Byline: Jim Ostroff
WASHINGTON — Forty U.S. retail executives have signed a letter to Commerce Secretary Ron Brown and U.S. Trade Representative Mickey Kantor to protest the administration’s schedule for phasing out apparel and textile import quotas.
They argue the schedule is a ploy “to benefit U.S. textile and apparel manufacturers.”
Under the terms of the GATT Uruguay Round, the U.S. is mandated to have about half of its textile and apparel trade quota-free by 2002. This integration is to take place in three stages. The remaining 50 percent is to become quota-free by Jan. 1, 2005.

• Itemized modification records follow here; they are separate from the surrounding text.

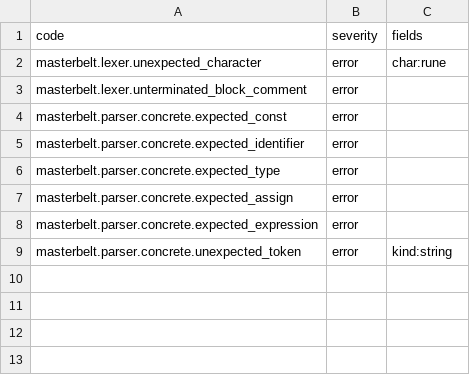
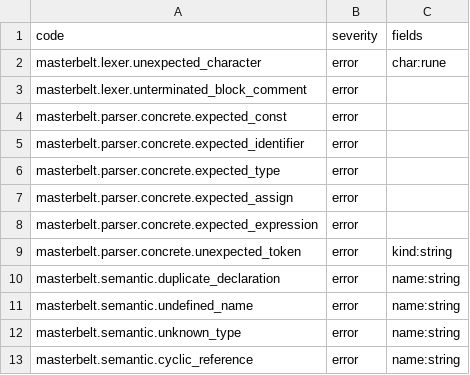
Before and after one commit to masterbelt/masterbelt, a CSV file: pkg/masterbelt/diagnostic/code.csv, drawn as a sheet; the diff names each change by its address in the sheet, - before the commit and + after, or states it on an @@ line.

```diff
--- a/pkg/masterbelt/diagnostic/code.csv
+++ b/pkg/masterbelt/diagnostic/code.csv
+row 10: masterbelt.semantic.duplicate_declaration | error | name:string
+row 11: masterbelt.semantic.undefined_name | error | name:string
+row 12: masterbelt.semantic.unknown_type | error | name:string
+row 13: masterbelt.semantic.cyclic_reference | error | name:string
```
Also changed, not shown: pkg/masterbelt/diagnostic/messages/en.csv, pkg/masterbelt/diagnostic/messages/ja.csv, 8 other files.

Writing under the banner of the National Retail Federation and detailing the criticism already sounded by importers and retailers, the executives argue that the schedule proposed by the U.S. Committee for the Implementation of Textile Agreements “frustrates the intent of the GATT agreement, harms consumers and prevents a reasonable phase-in of integration that would actually assist the domestic textile industry in making transitional adjustments.”

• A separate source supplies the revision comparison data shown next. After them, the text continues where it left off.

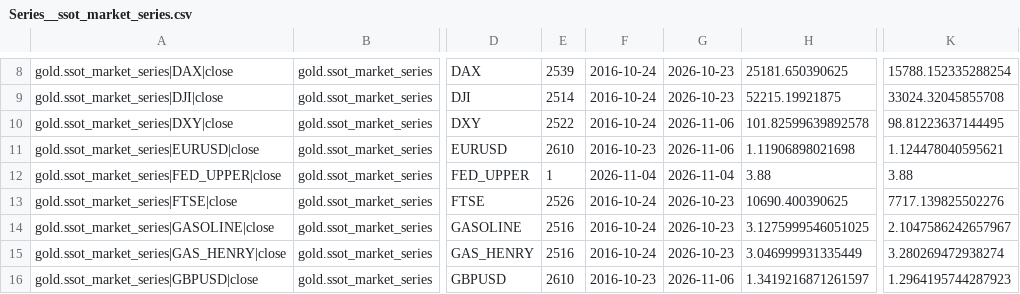
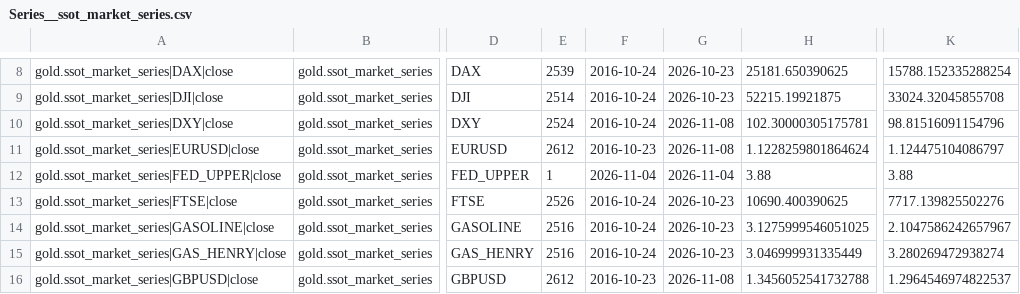
Before and after one commit to baiondatainc/fa-digitalocean, a CSV file: deploy-droplet/neo4j_export/nodes/Series__ssot_market_series.csv, drawn as a sheet; only a part is shown, gaps mark what is left out; the diff covers the shown part only; the diff names each change by its address in the sheet, - before the commit and + after, or states it on an @@ line.

```diff
--- a/deploy-droplet/neo4j_export/nodes/Series__ssot_market_series.csv
+++ b/deploy-droplet/neo4j_export/nodes/Series__ssot_market_series.csv
-E10: 2522
+E10: 2524
-G10:G11: 2026-11-06
+G10:G11: 2026-11-08
-H10: 101.82599639892578
+H10: 102.30000305175781
-K10: 98.81223637144495
+K10: 98.81516091154796
-E11: 2610
+E11: 2612
-H11: 1.11906898021698
+H11: 1.1228259801864624
-K11: 1.124478040595621
+K11: 1.124475104086797
-E16: 2610
+E16: 2612
-G16: 2026-11-06
+G16: 2026-11-08
-H16: 1.3419216871261597
+H16: 1.3456052541732788
-K16: 1.2964195744287923
+K16: 1.2964546974822537
```
Also changed, not shown: 126 edited cells elsewhere in this file, deploy-droplet/neo4j_export/nodes/AgentLiveRun__agent_live_run.csv, deploy-droplet/neo4j_export/nodes/IngestRun__ingest_run.csv, 34 other files.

Although Brown and Kantor are not CITA members, Rita Hayes, a deputy assistant Commerce secretary, and Jennifer Hillman, the chief U.S. textile negotiator with USTR, are members, along with others from the Departments of State and Labor. Hayes serves as CITA chairman.

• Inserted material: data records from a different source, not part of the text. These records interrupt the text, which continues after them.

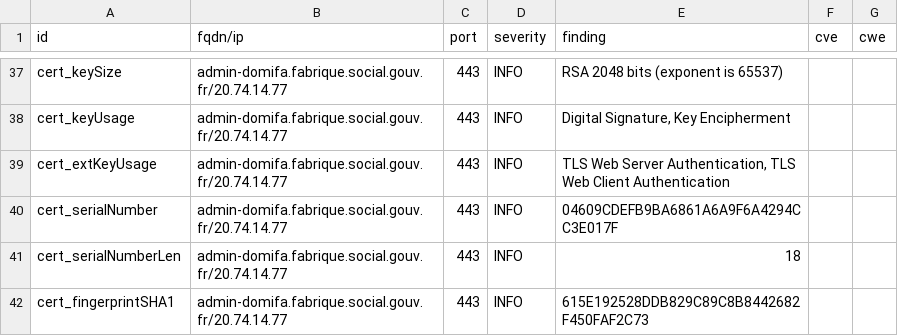
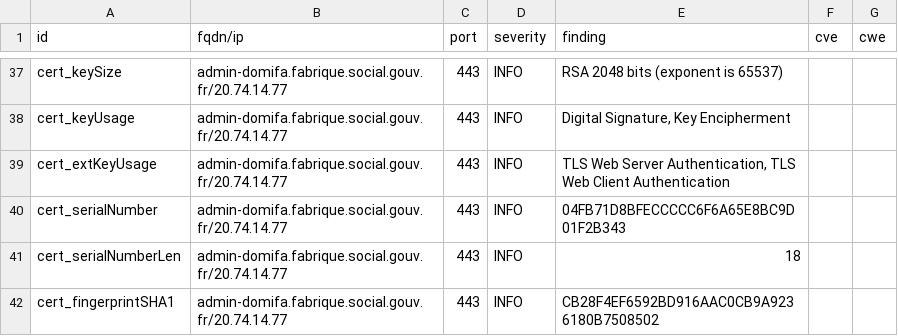
Before and after one commit to SocialGouv/dashlord-fabrique, a CSV file: results/aHR0cHM6Ly9hZG1pbi1kb21pZmEuZmFicmlxdWUuc29jaWFsLmdvdXYuZnI=/testssl.csv, drawn as a sheet; only a part is shown, gaps mark what is left out; the diff covers the shown part only.

```diff
--- a/results/aHR0cHM6Ly9hZG1pbi1kb21pZmEuZmFicmlxdWUuc29jaWFsLmdvdXYuZnI=/testssl.csv
+++ b/results/aHR0cHM6Ly9hZG1pbi1kb21pZmEuZmFicmlxdWUuc29jaWFsLmdvdXYuZnI=/testssl.csv
@@ -39,4 +39,4 @@
 "cert_extKeyUsage","admin-domifa.fabrique.social.gouv.fr/20.74.14.77","443","INFO","TLS Web Server Authentication, TLS Web Client Authentication","",""
-"cert_serialNumber","admin-domifa.fabrique.social.gouv.fr/20.74.14.77","443","INFO","04609CDEFB9BA6861A6A9F6A4294CC3E017F","",""
+"cert_serialNumber","admin-domifa.fabrique.social.gouv.fr/20.74.14.77","443","INFO","04FB71D8BFECCCCC6F6A65E8BC9D01F2B343","",""
 "cert_serialNumberLen","admin-domifa.fabrique.social.gouv.fr/20.74.14.77","443","INFO","18","",""
-"cert_fingerprintSHA1","admin-domifa.fabrique.social.gouv.fr/20.74.14.77","443","INFO","615E192528DDB829C89C8B8442682F450FAF2C73","",""
+"cert_fingerprintSHA1","admin-domifa.fabrique.social.gouv.fr/20.74.14.77","443","INFO","CB28F4EF6592BD916AAC0CB9A9236180B7508502","",""
```
Also changed, not shown: 7 edited cells elsewhere in this file, 9 other files.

“Our hope is that [Brown and Kantor] will intercede, let the CITA people know they are hearing from industry, and that the integration list should be made more consumer-friendly,” said Robert Hall, an NRF vice president.
The letter, delivered to Brown and Kantor Tuesday evening, claimed that in the first three-year integration stage that began Jan. 1, the CITA schedule included no products that were under quota. The executives stated that when the final two phases of partial integration are concluded, 89 percent of apparel products currently under quota and 68 percent of textiles now under quota will remain under quota. This “effectively imposes a regressive tax on the American consumer to benefit U.S. textile and apparel manufacturers,” the retailers wrote.
CITA has set a March 20 hearing on its quota-phaseout plan for the final two stages, which will be issued officially by May 1.
Domestic textile and apparel manufacturers’ associations have praised the proposed phaseout schedule, asserting they need as much time as possible to adjust to a quota-free trade world in which low-cost Far Eastern producers conceivably could dominate the U.S. market. The domestic interests further assert that the phaseout plan’s other provisions to increase quotas during the 10-year period will effectively double foreign makers’ access to the U.S. market.
Retailers and importers counter that growth provisions are meaningless when applied to suppliers like China, with an average 1 percent quota growth.
The retailers also averred that implementation of the CITA plan would hurt U.S. credibility as it pushes other nations to eliminate trade barriers to U.S. products.
“Numerous U.S. apparel brands, such as Levi jeans, Jockey underwear and Hanes hosiery, are world renowned,” but foreign consumers often are unable to buy them due to trade barriers, the executives wrote. “Our efforts to pry open foreign apparel markets would be greatly enhanced if our negotiators were not handicapped by this perception of an uneven playing field,” the letter said.
Signing the letter are such top retailers as James E. Oesterreicher, vice chairman of J.C. Penney Co.; Allen I. Questrom, chairman of Federated Department Stores; Leslie H. Wexner, chairman of The Limited; Donald Fisher, chairman of The Gap; Arthur C. Martinez, chairman, Sears Merchandise Group; Thomas A. Hays, deputy chairman, The May Department Stores Co.; Bernard F. Brennan, chairman, Montgomery Ward; Al Cottle, executive vice president, Nordstrom Inc.; Robert J. Tarr Jr., president, Neiman Marcus Group, and Sally Frame Kasaks, chairman of Ann Taylor. — Fairchild News Service